Just as you teach and mentor coworkers, you should let them do the same for you!  Take the time to ask questions about things you are unclear about.  Press for details on a concept if you know that concept is a weak area in your knowledge.  Ask to sit in the next time George in Accounting runs the ledger reports.  That way, you at least have a vague idea of where they come from.

Think about the specific information that your company will expect you to know in a more advanced role.  Then, find a way to learn that information from people in your company.  Remember, share and share alike.  If you offer some insight into your work tasks, coworkers are more likely to reveal their secrets!

Think Strategically – Plan for Your Future Role

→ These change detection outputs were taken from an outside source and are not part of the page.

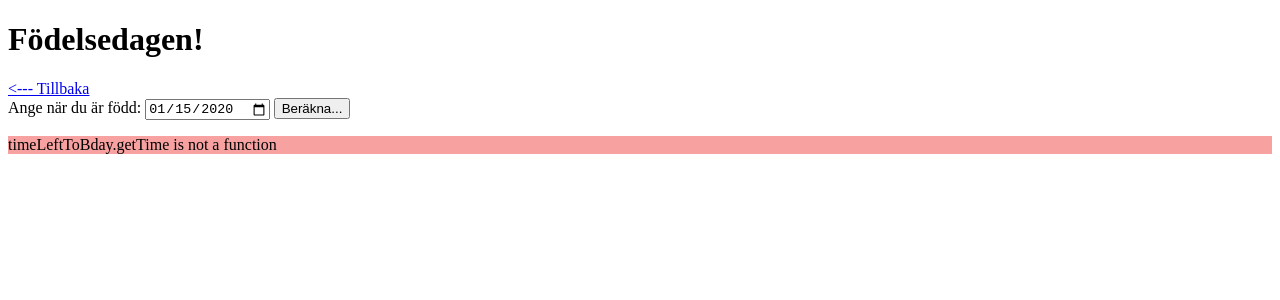
Repository: mw222rs/1dv403-laborationer
Page: 1-vandalen/birthday/index.html
The author's editor kept a record of every edit. The page is drawn from the files as they stood at one moment, then again after the next edit.
The browser window is 1280 px wide. The pictures show the whole page.
Empty fields were first filled with sample values (such as "Sample", 5 or name@example.com).
After loading, the first visible `#send` was clicked once.

Above is the page before.

After the next edit:
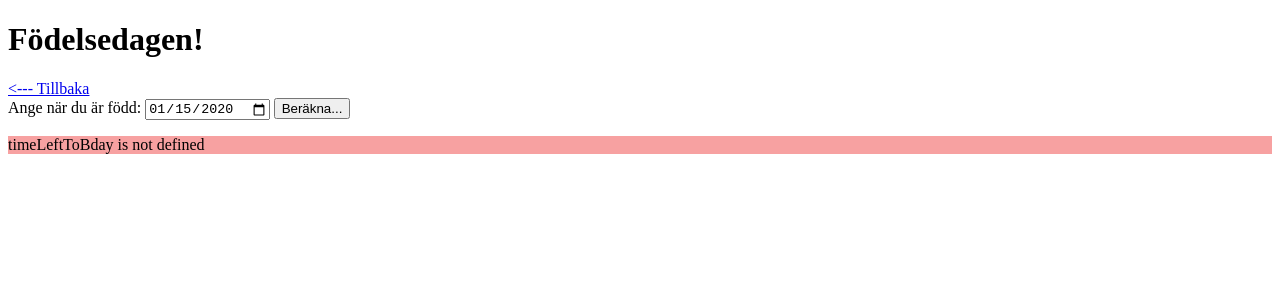
The edit:
--- a/1-vandalen/birthday/script.js
+++ b/1-vandalen/birthday/script.js
@@ -13,7 +13,6 @@
 		var thisYearUserBday = new Date(now.getFullYear(), userBday.getMonth(), userBday.getDate());
 		var nextYearUserBday = new Date((now.getFullYear() + 1), userBday.getMonth(), userBday.getDate());
 
-		var timeLeftToBday = (thisYearUserBday.getTime() < now.getTime()) ? thisYearUserBday.getTime() : nextYearUserBday.getTime();
 
 		console.log("UserBday-objekt: " + userBday);
 		console.log("Nu: " + now);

Finally, you should think ahead to the day that you ask your boss for a promotion. There are several questions to ask yourself.  Who have you already talked to at that point?  What should you already know?  What evidence do you have to make your case for a promotion?  How will you ask?

Network with the Right People

Networking can help you to find people who work in the type of role you want to eventually fill.  You can pick their brains over coffee or lunch, in order to learn what you need to know.  Ask them about the most important factors were for promotion.  A candidate’s desired skills may differ between companies.  However, if you notice any overlap, it is a safe bet that those are skills that you need.

Find a Mentor

Your mentor may or may not work for your company.  The advantage of a mentor at your company is that he knows information specific to your industry and company.  The disadvantage is that he may see you as a threat!  As a result, he may not want to see you climb too high up in the company ranks.  For that reason, you might have better luck choosing a mentor in a more senior role at another company.

Ask for More Responsibility

Once you have followed the advice above to become an expert resource, ask for more responsibility.  However, be careful!  Your boss may question your judgment if you ask too early.  You should already be an expert in your current job.

Think carefully about the skills you will need for the job you want.   Then, ask for responsibilities that help you to develop these skills.  For instance, if the job requires you to manage people, ask to work in this capacity on a smaller scale.

To do this, you might lead a small project team for a few weeks.  You might also direct the new hires at a campus recruiting event.  Keep your eyes open, and volunteer for these opportunities when they arise!

Track Progress & Prepare to Make Your Case

Make sure to track your progress as you learn new skills.  Also keep records of any relevant metrics that help you to make your case for a promotion.  For example, keep track of successful small team projects that you lead.  You might also prepare some statistics on improvements in revenue or successful cost containment measures.

Bring all relevant material to your boss when you ask for a promotion.  Make sure to summarize your ideas, so you don’t flood him with details.


Now that you have learned the skills you need and built your case, all you need to do is ask!  You know your boss well by this point.  Try to ask at a time when he will not be too busy.  Also ask at a time when he is likely to be receptive.  Asking at quarter close at a financial company is probably not a good idea.  In this case, timing is critical!


Many factors will affect whether telecommuters get promotions.  Keeping in mind the factors we discussed above will make you a stronger candidate.  Remember: develop rapport with coworkers, become a valuable go-to person, improve your skills, and think strategically.

If you feel isolated working at home, remember that there is a lot you can do to change the situation.  For more information, check out my article on how to combat isolation while working remotely.

I hope that this article offers some insight into ways to make yourself more valuable to your company.  If you have any questions or comments, please leave them below.

Recent Posts